_Requirement:_
Across the data below, how many lines have the word "docs" in them? Give the number and nothing else.

_Source material:_

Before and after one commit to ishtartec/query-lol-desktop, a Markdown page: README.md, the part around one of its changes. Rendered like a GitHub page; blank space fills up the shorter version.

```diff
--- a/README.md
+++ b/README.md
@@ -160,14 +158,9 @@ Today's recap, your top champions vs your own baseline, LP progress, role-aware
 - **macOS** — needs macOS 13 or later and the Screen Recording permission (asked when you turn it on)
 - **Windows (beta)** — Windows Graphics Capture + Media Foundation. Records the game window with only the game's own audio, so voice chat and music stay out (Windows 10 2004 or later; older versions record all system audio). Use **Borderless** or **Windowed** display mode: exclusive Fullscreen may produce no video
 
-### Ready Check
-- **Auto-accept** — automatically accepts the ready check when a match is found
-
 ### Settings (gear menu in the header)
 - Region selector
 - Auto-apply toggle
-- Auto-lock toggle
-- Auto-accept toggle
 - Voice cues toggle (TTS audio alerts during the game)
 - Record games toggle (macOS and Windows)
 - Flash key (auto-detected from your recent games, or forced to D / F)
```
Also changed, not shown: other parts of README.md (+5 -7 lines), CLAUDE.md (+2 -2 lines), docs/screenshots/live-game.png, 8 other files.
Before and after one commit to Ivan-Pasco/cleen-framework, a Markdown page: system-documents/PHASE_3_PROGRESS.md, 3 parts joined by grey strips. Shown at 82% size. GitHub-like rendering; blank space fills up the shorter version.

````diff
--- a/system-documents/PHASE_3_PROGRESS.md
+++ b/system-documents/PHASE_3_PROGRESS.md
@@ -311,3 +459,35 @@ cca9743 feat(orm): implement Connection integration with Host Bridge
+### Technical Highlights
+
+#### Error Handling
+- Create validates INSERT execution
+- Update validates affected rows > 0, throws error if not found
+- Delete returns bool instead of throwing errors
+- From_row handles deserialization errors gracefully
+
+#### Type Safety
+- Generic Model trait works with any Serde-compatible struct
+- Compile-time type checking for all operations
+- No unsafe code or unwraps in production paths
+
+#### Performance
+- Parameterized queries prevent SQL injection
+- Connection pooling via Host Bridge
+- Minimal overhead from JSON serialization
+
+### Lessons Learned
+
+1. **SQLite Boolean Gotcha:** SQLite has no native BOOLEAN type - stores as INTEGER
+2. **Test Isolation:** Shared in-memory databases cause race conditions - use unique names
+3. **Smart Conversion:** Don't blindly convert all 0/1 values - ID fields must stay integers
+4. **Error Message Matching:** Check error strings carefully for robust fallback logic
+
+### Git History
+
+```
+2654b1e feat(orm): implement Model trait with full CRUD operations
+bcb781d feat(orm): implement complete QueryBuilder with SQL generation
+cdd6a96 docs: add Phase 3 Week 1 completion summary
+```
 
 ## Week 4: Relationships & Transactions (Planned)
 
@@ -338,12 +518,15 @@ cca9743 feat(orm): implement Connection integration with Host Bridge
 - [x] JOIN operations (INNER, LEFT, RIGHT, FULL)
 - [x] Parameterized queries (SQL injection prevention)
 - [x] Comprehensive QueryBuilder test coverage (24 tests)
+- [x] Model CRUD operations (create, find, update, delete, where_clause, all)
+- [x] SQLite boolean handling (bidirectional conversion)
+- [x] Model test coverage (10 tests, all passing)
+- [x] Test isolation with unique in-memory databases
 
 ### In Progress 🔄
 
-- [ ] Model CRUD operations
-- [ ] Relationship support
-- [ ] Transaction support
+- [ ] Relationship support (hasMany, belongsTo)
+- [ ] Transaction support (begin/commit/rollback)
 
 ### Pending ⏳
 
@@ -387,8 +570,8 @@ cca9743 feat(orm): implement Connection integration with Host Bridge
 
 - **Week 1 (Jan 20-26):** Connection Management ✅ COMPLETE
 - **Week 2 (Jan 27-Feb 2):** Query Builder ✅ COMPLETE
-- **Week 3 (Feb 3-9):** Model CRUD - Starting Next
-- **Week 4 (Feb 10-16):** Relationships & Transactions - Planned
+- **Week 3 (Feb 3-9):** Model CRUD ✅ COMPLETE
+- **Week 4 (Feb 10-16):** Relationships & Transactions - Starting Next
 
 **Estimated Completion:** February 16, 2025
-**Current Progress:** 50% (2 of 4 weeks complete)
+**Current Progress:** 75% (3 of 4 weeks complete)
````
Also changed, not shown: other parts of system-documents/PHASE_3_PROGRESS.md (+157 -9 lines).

_Solved problem:_
2